The Reuters news agency has reported that a Europe-wide study of anti-smoking policies due out on Tuesday will criticise Czech anti-smoking measures. The report ranks 28 European countries for their progress on a range of anti-smoking measures, including raising tax on cigarettes, smoke-free policies in offices, bars and restaurants, anti-tobacco advertising and clear warnings on cigarette packets. Among other things, the Czech Republic will be criticised for low prices of cigarettes in relation to wages. While a packet of 20 Marlboro cigarettes costs almost 7 euros in Britain, it is around 2 euros in the Czech Republic. Fifty people are believed to die of smoking-related diseases every day in the Czech Republic.
A referendum held this weekend in the country's second city of Brno on the relocation of the city's main railway station has ended in failure because of a low turnout. Only around 25 percent of all eligible voters took part in the poll. For the results to be legally binding for the city authorities the turnout would have had to exceed 50 percent. The authorities in Brno, which is an important railway hub, want to build a new station outside the city centre. Eighty-five percent of those who turned up for the referendum voted against the relocation.
The fresh Nobel Peace Prize laureate, the Kenyan environmentalist Wangari Maathai, is expected to visit the Czech Republic in November.
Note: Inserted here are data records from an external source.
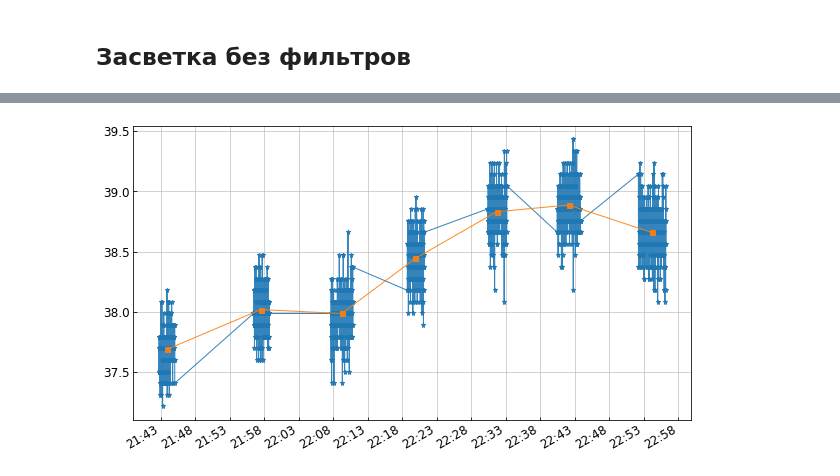
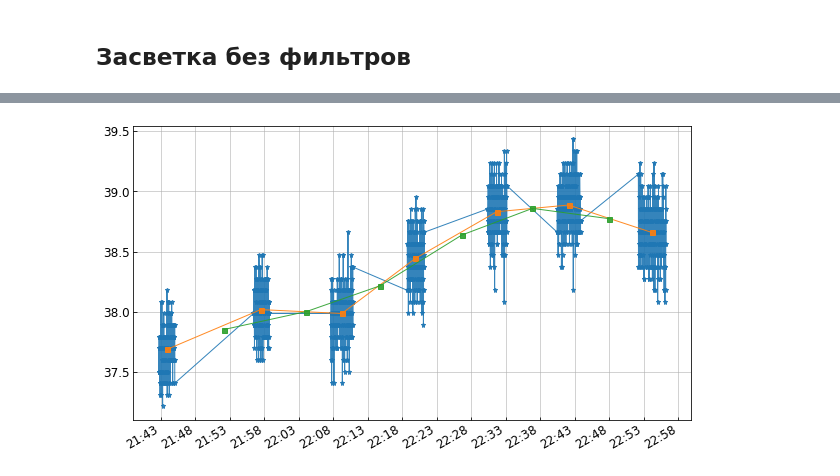
Before and after one commit to bonvech/Sphere, a Jupyter notebook: Detector/SiPM_and_filters.ipynb, the cells around one changed output, grey strips where cells are left out. Saved outputs shown, nothing was run; the diff lists cells and outputs as text; code cells hidden in the pictures.

```diff
--- a/Detector/SiPM_and_filters.ipynb
+++ b/Detector/SiPM_and_filters.ipynb
@@ -287,21 +288,25 @@ time_mean = []
 cur_mean = []
 
 ## выделим данные при w 250 и без фильтров
-for i in range(table.shape[0]):
+for i in range(table.shape[0]-3):
+    part = data[(data.time >= table.begin[i]) & (data.time <= table.end[i])]
+    ## count mean time
+    n = table.loc[i, 'count']
+    table.loc[i,'tmean'] = part.time.loc[part.time.index[0]+n//2]
+
     if (table.name[i] != 'Без_фильтров') or (table.w[i] != 250):
         continue
 
-    part = data[(data.time >= table.begin[i]) & (data.time <= table.end[i])]
     part['timestamp'] = part.date +' ' + part.time
     part['xtime']     = [dt.datetime.strptime(i, '%d.%m.%Y %H:%M:%S') for i in part.timestamp]
-    n = table.loc[i, 'count']
     print(i, n, part.shape, part.xtime.loc[part.xtime.index[0]+n//2] )
 
-    nofilter = pd.concat([nofilter,part])
+    nofilter = pd.concat([nofilter, part])
     cur_mean.append( part.I.mean())
     #time_mean.append(part.xtime.loc[part.xtime.index[0]+n//2] )
     time_mean.append(part.time.loc[part.time.index[0]+n//2] )
 
+
 print(nofilter.shape)
 nofilter.head()
 # %% [output]
@@ -327,3 +334,13 @@ See the caveats in the documentation: http://pandas.pydata.org/pandas-docs/stabl
 | 119 | 08.11.2018 | 21:42:46 | 664.0 | 3705.0 | 474.0 | 1144.0 | -26.76408 | 37.504821 | 4.94 | 7.20 | 36.816751 | ... |
 | 120 | 08.11.2018 | 21:42:47 | 664.0 | 3705.0 | 474.0 | 1145.0 | -26.76408 | 37.504821 | 4.94 | 7.25 | 36.814028 | ... |
 | 121 | 08.11.2018 | 21:42:48 | 663.0 | 3703.0 | 474.0 | 1145.0 | -26.77936 | 37.697648 | 4.94 | 7.25 | 37.006855 | ... |
+# %%
+cur_filter_mean = []
+time_filter_mean = []
+for i in range(table.shape[0]-1):
+
+    if (table.name[i] != 'Без_фильтров') and (table.w[i] == 250):
+        cur = 0.5 * (table.I[i-1] + table.I[i+1])
+        print(i,cur, table.I[i-1],table.I[i+1])
+        cur_filter_mean.append(cur)
+        time_filter_mean.append(table.tmean[i])
@@ -330,16 +358,20 @@ See the caveats in the documentation: http://pandas.pydata.org/pandas-docs/stabl
 # %%
 fig, ax = plt.subplots()
 
 xx = [dt.datetime.strptime(i, '%H:%M:%S') for i in nofilter.time]
 ax.plot(xx, nofilter.I, '-*', alpha=0.9)
 
 xxx = [dt.datetime.strptime(i, '%H:%M:%S') for i in time_mean]
 ax.plot(xxx, cur_mean, '-s', alpha=0.9)
 
+xxf = [dt.datetime.strptime(i, '%H:%M:%S') for i in time_filter_mean]
+ax.plot(xxf, cur_filter_mean, '-s', alpha=0.9)
+
+
 #ax.set_xticks(nofilter.timestamp)
 ax.xaxis.set_major_locator(dates.MinuteLocator(interval=5))  # <--- NOTE!
 ax.xaxis.set_major_formatter(dates.DateFormatter("%H:%M"))
 fig.autofmt_xdate()
 plt.grid()
 # %% [output]
-[figure, old version]
+[figure, new version]
```
Also changed, not shown: parts of 14 cells of this notebook.
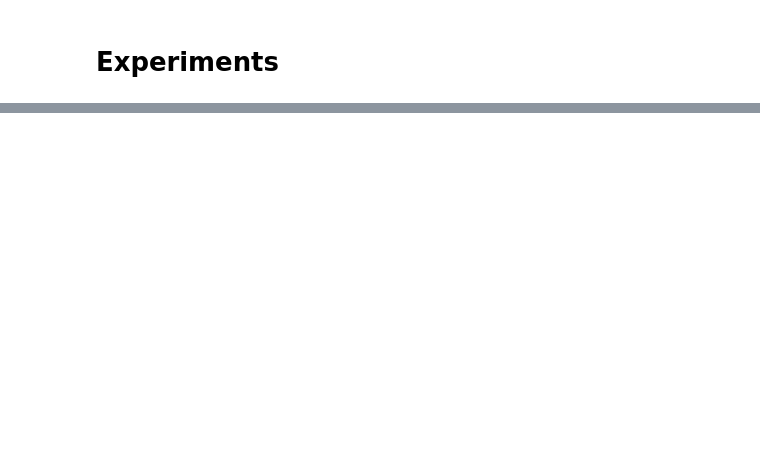
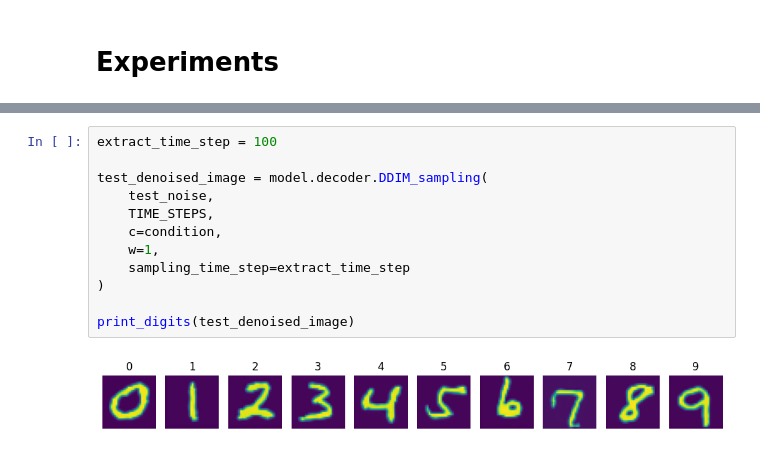
Before and after one commit to junyeong-nero/DDPM, a Jupyter notebook: diffusion_colab_experiments.ipynb, the cells around one changed output, grey strips where cells are left out. Drawn from its saved outputs; the diff is of its cells as text; blank space fills up the shorter version.

```diff
--- a/diffusion_colab_experiments.ipynb
+++ b/diffusion_colab_experiments.ipynb
@@ -995,0 +1027,14 @@ condition = torch.tensor(list(range(10))).to(device)
+# %%
+extract_time_step = 100
+
+test_denoised_image = model.decoder.DDIM_sampling(
+    test_noise,
+    TIME_STEPS,
+    c=condition,
+    w=1,
+    sampling_time_step=extract_time_step
+)
+
+print_digits(test_denoised_image)
+# %% [output]
+[figure, added]
```
Also changed, not shown: parts of 16 cells of this notebook.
Ms Maathai is supposed to take part in an international conference on greenhouse gases in Prague. The organisers had invited Ms Maathai as a regular delegate but now after she has been awarded the Nobel Prize, she'll be asked to deliver a special speech on the eve of the conference.
The first round of the Senate by-election in the Prague 4 and Znojmo constituencies has not produced clear winners. In the second round next week, Civic Democrat Frantisek Prihoda will face Erazim Kohak, who is running for the Social Democrats, at Prague 4. In the Znojmo constituency the two contenders will be Jaroslav Parik, running for the Civic Democrats, and Milan Spacek, a candidate for the Christian Democrats. The two seats in the Senate were recently vacated after Senators Josef Zieleniec and Vladimir Zelezny became Euro-MPs in the Czech Republic's first ever European elections.